• Required action: Scan the records for lines with the word "Authentication", and copy every such line.

• Supplied records:
_ _ _ _

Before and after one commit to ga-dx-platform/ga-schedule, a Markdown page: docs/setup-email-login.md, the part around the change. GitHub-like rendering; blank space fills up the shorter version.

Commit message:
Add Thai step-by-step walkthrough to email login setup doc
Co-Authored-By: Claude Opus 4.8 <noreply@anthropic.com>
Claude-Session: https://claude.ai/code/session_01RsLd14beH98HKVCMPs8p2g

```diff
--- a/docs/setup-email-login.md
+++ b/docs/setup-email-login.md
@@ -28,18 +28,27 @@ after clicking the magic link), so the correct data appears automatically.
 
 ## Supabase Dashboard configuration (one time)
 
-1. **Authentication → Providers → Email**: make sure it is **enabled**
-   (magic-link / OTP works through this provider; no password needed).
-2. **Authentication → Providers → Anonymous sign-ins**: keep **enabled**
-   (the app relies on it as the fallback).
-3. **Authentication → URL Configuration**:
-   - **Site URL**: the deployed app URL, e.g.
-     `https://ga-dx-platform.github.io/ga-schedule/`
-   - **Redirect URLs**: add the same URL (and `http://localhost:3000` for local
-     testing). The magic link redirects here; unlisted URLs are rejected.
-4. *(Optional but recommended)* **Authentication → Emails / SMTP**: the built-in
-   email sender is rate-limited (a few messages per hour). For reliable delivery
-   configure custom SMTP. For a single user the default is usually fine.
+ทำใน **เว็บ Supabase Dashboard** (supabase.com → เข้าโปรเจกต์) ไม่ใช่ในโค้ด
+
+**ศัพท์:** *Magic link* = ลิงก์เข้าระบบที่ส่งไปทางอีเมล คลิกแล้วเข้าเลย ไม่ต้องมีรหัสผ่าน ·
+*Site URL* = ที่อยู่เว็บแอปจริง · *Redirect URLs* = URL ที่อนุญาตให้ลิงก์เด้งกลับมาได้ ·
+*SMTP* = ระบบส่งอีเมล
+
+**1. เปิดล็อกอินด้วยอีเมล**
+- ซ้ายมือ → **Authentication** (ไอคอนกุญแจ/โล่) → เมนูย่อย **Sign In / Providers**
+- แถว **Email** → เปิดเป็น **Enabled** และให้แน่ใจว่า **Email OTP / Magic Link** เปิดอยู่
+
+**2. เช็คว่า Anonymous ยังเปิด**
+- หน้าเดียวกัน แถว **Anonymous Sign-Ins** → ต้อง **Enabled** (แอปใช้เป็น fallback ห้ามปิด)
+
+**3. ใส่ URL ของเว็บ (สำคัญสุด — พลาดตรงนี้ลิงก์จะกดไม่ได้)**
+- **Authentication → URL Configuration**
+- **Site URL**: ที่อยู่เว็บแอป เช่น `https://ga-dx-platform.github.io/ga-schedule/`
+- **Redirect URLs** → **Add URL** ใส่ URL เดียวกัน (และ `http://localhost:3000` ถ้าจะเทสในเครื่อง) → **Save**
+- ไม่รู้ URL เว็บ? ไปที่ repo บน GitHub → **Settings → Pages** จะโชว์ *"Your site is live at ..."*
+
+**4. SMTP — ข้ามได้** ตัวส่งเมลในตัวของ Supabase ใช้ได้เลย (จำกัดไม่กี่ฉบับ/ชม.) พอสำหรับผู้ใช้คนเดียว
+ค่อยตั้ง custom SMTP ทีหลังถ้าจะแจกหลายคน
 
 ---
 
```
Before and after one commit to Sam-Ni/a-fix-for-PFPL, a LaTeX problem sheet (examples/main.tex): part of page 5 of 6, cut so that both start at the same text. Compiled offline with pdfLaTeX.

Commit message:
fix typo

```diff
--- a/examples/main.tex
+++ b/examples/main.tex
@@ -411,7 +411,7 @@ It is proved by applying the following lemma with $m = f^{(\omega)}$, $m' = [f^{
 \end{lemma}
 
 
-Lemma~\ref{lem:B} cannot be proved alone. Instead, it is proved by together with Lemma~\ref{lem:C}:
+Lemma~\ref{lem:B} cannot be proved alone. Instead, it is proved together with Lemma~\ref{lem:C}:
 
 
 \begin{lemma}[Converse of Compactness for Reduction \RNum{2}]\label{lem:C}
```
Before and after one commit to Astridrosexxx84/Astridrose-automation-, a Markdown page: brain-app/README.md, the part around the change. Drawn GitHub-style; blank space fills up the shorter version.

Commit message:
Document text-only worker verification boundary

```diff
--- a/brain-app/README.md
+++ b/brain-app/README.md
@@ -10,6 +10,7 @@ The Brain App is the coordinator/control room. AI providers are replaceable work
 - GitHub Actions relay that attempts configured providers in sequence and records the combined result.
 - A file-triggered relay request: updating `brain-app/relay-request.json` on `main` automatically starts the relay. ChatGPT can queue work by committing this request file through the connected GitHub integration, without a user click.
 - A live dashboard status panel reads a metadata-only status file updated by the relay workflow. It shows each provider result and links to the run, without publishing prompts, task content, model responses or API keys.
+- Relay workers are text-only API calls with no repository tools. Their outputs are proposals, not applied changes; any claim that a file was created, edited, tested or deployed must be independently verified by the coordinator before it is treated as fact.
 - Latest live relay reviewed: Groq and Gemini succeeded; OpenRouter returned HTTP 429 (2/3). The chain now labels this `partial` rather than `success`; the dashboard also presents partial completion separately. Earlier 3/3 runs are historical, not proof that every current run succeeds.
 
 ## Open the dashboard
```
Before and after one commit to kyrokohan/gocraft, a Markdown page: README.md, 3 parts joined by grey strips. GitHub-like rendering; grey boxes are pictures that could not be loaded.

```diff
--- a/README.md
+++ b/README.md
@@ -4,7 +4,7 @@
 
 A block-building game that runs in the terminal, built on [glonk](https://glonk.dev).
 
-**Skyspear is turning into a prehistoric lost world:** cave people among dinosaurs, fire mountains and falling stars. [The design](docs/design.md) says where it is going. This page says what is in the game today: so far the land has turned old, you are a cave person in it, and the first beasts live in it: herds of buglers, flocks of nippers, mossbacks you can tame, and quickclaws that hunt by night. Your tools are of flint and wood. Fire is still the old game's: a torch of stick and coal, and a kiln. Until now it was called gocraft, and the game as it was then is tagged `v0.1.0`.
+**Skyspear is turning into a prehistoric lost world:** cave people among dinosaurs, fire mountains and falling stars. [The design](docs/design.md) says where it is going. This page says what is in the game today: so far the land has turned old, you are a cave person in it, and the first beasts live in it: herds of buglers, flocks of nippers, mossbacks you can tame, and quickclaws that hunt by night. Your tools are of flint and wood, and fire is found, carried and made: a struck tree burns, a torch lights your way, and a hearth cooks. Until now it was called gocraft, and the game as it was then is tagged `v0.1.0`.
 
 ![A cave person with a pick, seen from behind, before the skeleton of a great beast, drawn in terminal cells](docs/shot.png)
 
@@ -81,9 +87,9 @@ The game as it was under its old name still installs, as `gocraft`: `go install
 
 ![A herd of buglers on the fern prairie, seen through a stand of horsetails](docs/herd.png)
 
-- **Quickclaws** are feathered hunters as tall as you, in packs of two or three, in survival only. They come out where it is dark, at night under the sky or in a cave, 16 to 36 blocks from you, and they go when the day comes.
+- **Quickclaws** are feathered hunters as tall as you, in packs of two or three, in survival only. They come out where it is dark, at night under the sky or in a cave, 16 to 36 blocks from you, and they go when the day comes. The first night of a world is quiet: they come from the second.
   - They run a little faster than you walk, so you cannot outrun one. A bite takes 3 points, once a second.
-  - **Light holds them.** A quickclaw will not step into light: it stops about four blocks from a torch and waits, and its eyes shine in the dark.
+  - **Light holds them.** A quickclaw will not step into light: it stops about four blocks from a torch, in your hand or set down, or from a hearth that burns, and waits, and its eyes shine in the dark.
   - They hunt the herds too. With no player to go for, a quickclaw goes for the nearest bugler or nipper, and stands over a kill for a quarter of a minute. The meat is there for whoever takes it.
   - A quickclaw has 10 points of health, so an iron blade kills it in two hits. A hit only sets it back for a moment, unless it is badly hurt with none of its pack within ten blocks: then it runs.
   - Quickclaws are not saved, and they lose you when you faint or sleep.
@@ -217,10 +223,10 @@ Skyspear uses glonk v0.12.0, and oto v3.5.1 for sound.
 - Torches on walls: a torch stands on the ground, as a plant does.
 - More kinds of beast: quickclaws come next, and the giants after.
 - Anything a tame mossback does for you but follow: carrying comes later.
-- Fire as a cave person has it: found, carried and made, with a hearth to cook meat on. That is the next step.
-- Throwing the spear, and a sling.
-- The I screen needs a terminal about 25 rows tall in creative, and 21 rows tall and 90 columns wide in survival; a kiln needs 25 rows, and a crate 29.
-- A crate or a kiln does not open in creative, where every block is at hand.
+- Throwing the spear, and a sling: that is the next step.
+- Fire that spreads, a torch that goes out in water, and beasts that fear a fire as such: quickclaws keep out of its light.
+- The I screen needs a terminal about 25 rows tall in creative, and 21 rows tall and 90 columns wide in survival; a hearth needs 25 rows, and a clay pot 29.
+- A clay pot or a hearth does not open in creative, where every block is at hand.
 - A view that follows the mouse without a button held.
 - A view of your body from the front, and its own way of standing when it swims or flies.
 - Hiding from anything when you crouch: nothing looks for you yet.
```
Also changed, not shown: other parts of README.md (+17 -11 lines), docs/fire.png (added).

_ _ _ _

• Final answer:
-1. **Authentication → Providers → Email**: make sure it is **enabled**
-2. **Authentication → Providers → Anonymous sign-ins**: keep **enabled**
-3. **Authentication → URL Configuration**:
-4. *(Optional but recommended)* **Authentication → Emails / SMTP**: the built-in
+- ซ้ายมือ → **Authentication** (ไอคอนกุญแจ/โล่) → เมนูย่อย **Sign In / Providers**
+- **Authentication → URL Configuration**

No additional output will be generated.